Go through the material below, tally each line containing "dung", and write the tally alone.

DATA SECTION Block Start

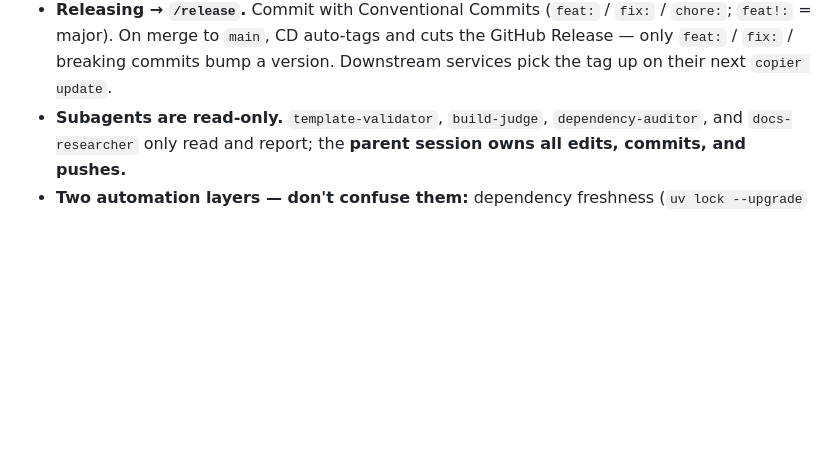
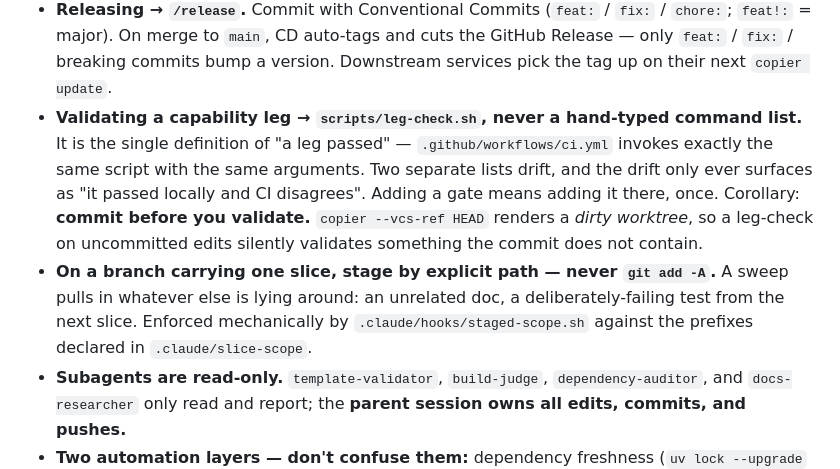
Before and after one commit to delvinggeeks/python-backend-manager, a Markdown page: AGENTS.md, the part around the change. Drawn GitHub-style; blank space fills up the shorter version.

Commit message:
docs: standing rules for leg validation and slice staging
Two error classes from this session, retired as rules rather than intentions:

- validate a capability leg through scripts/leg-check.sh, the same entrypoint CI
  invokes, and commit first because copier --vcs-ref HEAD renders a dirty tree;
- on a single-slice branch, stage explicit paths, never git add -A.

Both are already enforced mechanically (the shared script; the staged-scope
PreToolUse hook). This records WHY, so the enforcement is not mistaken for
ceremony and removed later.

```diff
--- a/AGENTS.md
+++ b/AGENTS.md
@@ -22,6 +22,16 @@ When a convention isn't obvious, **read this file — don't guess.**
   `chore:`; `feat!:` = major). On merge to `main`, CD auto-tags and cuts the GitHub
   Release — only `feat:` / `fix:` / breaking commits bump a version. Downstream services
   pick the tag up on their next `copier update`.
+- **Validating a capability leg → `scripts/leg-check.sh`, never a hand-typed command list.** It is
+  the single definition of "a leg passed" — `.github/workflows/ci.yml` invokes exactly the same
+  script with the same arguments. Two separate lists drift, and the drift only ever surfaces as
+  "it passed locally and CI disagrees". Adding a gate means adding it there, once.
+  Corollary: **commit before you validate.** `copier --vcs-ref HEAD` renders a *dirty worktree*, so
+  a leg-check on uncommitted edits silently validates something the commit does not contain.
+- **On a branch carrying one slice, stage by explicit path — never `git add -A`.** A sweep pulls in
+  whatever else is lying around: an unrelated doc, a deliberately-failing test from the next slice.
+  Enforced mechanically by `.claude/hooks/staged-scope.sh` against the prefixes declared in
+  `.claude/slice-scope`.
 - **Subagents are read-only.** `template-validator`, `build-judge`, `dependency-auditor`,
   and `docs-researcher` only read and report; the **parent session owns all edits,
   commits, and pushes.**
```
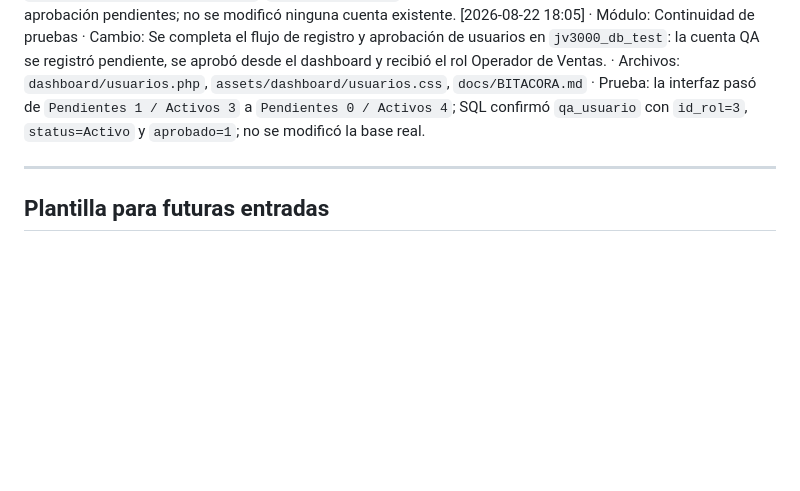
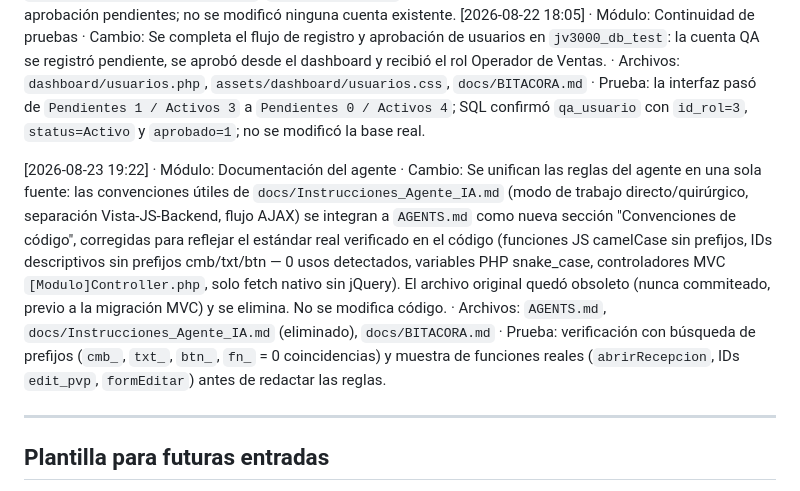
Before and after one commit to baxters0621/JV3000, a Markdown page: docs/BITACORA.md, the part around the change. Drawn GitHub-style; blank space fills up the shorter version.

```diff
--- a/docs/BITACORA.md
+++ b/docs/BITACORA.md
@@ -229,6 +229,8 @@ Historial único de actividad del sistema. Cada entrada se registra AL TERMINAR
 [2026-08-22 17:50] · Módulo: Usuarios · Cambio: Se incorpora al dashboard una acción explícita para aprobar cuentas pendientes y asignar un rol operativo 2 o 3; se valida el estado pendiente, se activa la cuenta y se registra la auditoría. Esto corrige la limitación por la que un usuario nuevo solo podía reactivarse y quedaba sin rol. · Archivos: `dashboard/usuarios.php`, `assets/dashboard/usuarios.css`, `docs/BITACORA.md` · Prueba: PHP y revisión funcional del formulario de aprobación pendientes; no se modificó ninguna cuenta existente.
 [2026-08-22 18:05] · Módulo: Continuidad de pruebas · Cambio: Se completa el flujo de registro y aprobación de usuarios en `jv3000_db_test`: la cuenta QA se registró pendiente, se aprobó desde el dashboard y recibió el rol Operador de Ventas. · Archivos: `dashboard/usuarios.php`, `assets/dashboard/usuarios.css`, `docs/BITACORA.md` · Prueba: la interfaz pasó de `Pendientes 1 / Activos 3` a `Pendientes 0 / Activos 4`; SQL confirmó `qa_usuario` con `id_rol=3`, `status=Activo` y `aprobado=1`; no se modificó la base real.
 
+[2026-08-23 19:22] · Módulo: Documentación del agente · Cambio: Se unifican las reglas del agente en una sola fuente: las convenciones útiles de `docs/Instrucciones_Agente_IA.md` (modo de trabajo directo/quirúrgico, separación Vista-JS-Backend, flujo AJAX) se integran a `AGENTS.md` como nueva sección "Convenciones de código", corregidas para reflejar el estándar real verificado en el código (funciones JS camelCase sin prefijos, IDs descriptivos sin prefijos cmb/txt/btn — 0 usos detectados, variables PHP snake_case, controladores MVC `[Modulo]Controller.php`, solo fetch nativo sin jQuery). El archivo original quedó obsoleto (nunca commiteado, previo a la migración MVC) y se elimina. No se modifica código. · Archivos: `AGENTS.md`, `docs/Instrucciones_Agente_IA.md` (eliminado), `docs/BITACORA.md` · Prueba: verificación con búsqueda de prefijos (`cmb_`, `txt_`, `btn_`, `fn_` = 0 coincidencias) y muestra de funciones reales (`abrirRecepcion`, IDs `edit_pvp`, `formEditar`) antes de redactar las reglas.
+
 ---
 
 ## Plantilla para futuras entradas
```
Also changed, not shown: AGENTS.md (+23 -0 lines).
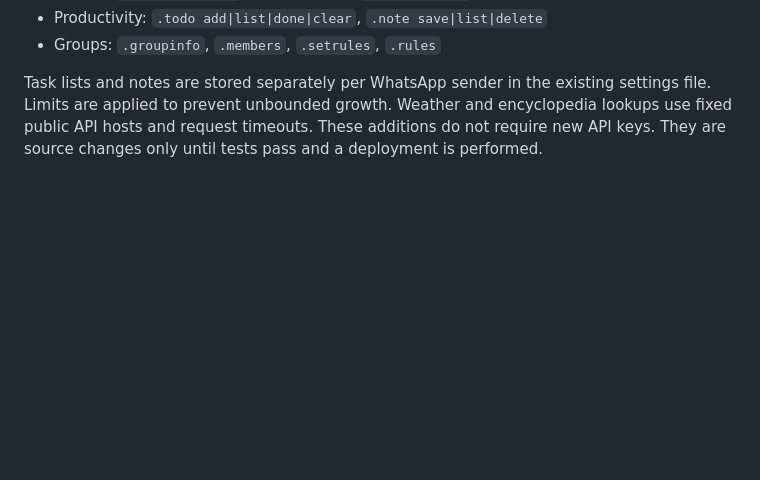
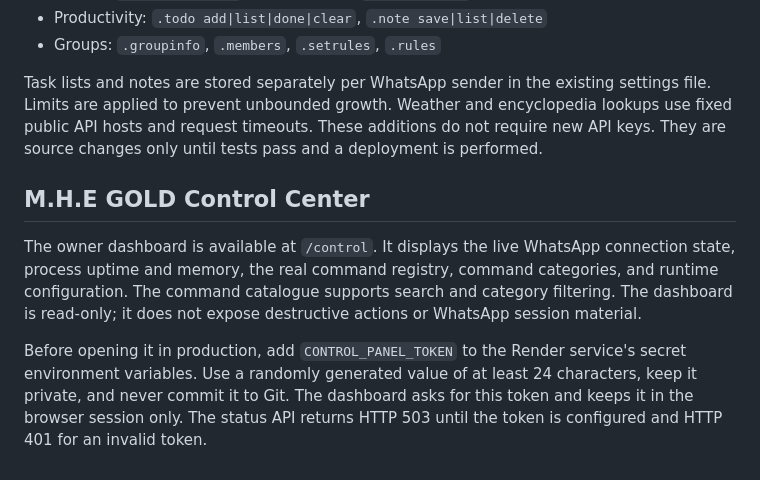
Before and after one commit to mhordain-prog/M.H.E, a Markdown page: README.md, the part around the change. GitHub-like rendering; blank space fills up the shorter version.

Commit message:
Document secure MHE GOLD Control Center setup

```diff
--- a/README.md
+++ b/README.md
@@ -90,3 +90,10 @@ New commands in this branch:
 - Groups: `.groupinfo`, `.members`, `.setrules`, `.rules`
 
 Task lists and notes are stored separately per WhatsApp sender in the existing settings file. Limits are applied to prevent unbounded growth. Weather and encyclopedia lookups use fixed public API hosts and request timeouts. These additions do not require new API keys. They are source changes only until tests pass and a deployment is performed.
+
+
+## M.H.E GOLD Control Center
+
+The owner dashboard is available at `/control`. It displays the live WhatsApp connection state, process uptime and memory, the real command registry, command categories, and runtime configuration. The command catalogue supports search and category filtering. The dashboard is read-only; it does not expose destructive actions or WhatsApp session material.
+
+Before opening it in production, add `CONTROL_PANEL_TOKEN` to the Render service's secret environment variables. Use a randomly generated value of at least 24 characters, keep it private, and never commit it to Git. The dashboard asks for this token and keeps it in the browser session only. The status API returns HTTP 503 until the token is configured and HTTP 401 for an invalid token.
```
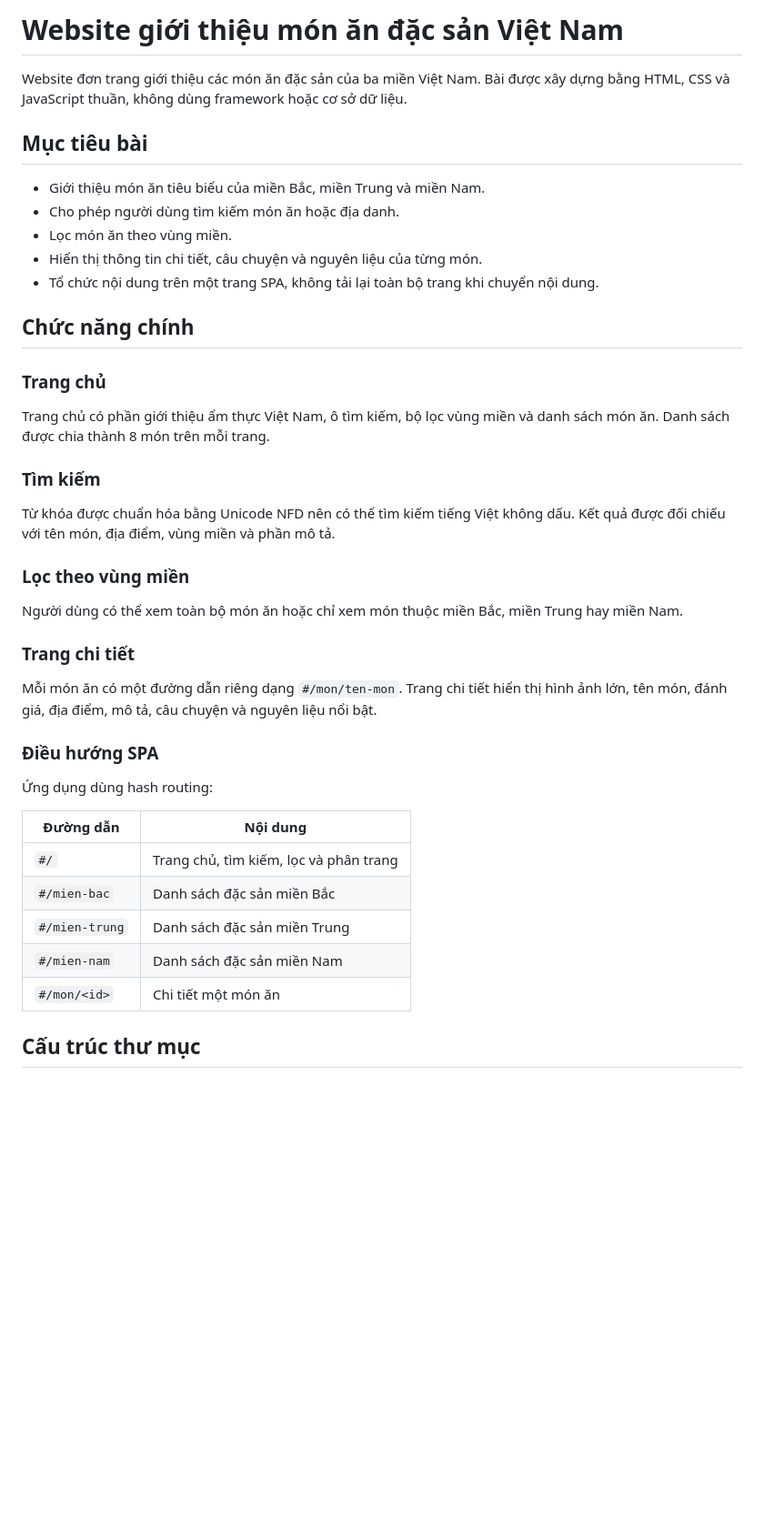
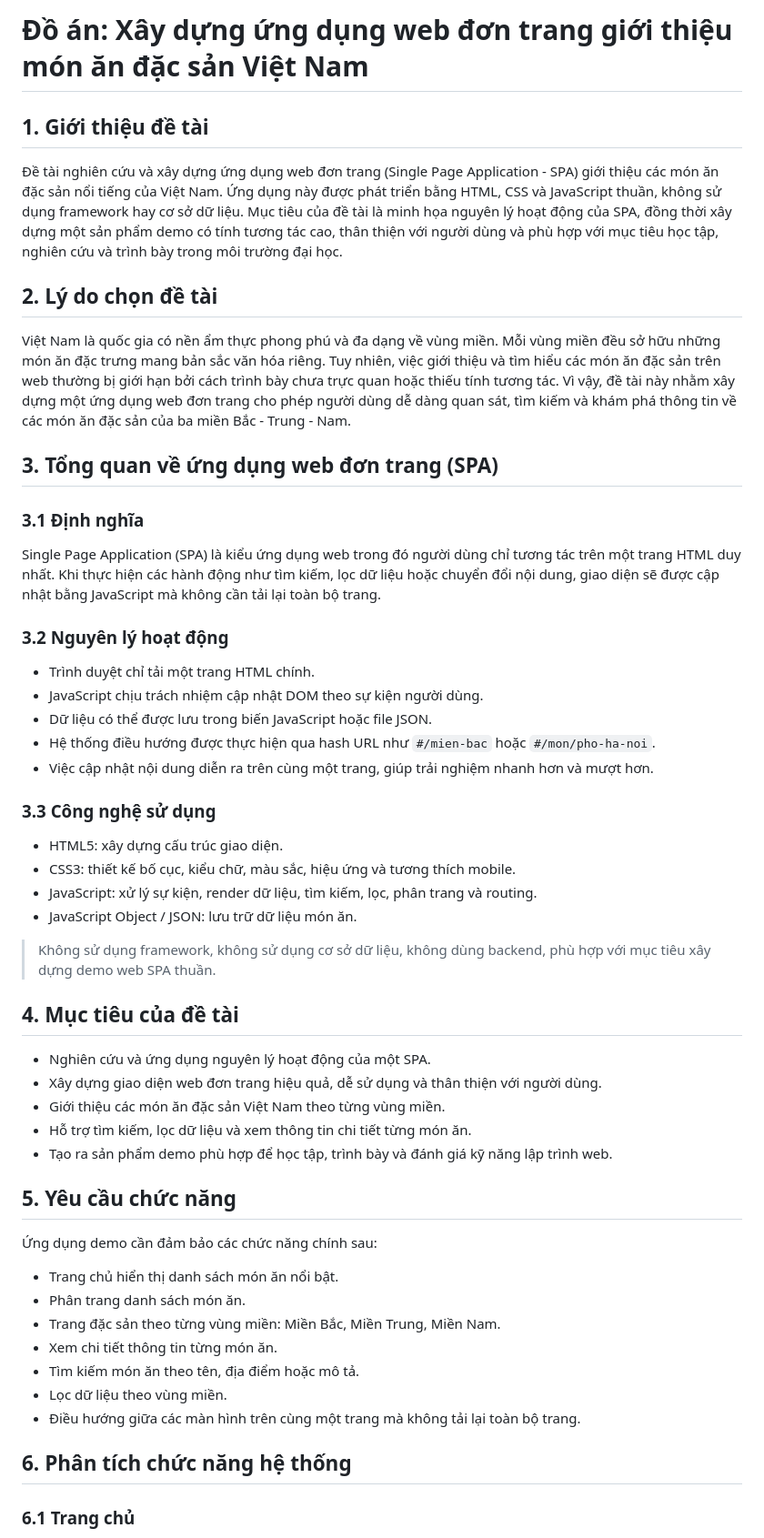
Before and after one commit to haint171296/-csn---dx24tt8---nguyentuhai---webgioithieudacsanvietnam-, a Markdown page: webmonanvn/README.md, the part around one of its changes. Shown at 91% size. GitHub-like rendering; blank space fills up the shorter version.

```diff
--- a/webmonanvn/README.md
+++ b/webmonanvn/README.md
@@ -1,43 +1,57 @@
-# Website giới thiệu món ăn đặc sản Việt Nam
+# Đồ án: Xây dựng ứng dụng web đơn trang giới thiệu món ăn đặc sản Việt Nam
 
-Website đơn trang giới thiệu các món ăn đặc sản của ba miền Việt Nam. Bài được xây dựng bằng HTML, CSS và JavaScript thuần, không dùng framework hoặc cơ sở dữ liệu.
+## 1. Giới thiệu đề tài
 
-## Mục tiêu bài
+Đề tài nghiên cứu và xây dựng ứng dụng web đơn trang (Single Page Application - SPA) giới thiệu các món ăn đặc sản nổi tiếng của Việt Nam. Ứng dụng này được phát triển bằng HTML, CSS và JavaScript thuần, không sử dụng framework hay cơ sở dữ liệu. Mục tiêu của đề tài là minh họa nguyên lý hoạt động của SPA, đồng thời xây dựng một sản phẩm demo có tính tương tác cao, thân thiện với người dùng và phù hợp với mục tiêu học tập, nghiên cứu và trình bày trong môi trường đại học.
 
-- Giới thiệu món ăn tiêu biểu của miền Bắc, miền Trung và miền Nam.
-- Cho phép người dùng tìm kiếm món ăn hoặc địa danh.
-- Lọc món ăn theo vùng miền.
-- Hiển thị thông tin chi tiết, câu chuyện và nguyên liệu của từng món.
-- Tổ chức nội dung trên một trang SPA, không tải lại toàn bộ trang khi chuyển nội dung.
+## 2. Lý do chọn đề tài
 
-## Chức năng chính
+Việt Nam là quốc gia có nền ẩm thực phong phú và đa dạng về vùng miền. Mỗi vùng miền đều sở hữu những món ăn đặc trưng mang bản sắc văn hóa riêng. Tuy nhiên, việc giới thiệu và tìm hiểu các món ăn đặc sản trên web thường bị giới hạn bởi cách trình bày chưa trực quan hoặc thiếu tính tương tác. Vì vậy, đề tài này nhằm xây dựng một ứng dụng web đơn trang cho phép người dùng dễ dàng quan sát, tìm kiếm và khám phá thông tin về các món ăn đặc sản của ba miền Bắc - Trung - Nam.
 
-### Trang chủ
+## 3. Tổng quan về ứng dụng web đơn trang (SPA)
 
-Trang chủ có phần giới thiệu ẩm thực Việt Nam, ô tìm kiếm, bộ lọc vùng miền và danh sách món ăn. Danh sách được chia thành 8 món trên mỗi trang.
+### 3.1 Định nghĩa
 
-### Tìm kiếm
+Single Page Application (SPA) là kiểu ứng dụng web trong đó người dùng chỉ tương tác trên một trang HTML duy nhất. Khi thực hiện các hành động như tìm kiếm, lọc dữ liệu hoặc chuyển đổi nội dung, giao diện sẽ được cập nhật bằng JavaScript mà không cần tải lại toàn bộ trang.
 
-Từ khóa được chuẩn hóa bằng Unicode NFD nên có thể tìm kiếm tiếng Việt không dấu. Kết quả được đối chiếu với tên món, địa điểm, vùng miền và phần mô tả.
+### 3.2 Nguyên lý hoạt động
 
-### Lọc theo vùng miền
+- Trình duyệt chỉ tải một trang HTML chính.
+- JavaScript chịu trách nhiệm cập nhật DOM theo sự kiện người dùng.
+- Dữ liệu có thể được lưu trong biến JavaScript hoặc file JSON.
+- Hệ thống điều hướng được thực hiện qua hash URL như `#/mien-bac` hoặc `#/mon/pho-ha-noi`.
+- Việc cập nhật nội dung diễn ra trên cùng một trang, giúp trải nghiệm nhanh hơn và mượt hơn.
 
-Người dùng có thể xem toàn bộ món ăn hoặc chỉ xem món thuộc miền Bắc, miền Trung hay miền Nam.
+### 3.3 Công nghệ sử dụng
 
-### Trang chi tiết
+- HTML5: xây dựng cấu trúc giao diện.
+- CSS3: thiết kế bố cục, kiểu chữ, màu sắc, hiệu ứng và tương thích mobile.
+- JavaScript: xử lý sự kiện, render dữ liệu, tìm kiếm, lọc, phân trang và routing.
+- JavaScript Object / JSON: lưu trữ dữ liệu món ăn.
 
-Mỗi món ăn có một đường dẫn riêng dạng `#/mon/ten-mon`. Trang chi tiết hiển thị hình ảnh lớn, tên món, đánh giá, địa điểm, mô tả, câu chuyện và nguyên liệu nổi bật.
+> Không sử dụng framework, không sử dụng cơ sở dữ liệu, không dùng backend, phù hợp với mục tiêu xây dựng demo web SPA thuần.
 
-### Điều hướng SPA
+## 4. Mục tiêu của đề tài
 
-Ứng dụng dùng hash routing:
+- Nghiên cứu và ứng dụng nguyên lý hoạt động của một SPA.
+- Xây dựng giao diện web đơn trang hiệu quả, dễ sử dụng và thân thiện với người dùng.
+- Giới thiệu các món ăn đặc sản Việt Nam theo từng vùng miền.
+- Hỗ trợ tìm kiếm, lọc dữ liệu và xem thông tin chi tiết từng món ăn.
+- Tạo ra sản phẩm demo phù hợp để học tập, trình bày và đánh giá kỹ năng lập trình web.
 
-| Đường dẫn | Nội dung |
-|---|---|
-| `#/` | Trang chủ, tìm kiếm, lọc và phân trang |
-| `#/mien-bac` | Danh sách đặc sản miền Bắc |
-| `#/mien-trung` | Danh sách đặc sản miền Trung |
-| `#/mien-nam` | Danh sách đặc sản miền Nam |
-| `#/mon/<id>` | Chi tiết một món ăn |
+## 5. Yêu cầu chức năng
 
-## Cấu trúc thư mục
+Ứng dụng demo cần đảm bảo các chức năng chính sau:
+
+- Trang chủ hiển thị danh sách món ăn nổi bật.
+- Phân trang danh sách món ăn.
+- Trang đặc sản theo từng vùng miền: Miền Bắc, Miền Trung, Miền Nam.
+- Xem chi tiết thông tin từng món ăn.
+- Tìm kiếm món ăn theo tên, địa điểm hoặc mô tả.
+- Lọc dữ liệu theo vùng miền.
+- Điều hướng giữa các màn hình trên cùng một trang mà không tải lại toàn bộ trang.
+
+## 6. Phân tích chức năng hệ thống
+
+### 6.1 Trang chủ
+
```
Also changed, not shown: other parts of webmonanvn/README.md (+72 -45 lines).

DATA SECTION Block End

ANSWER SECTION:
4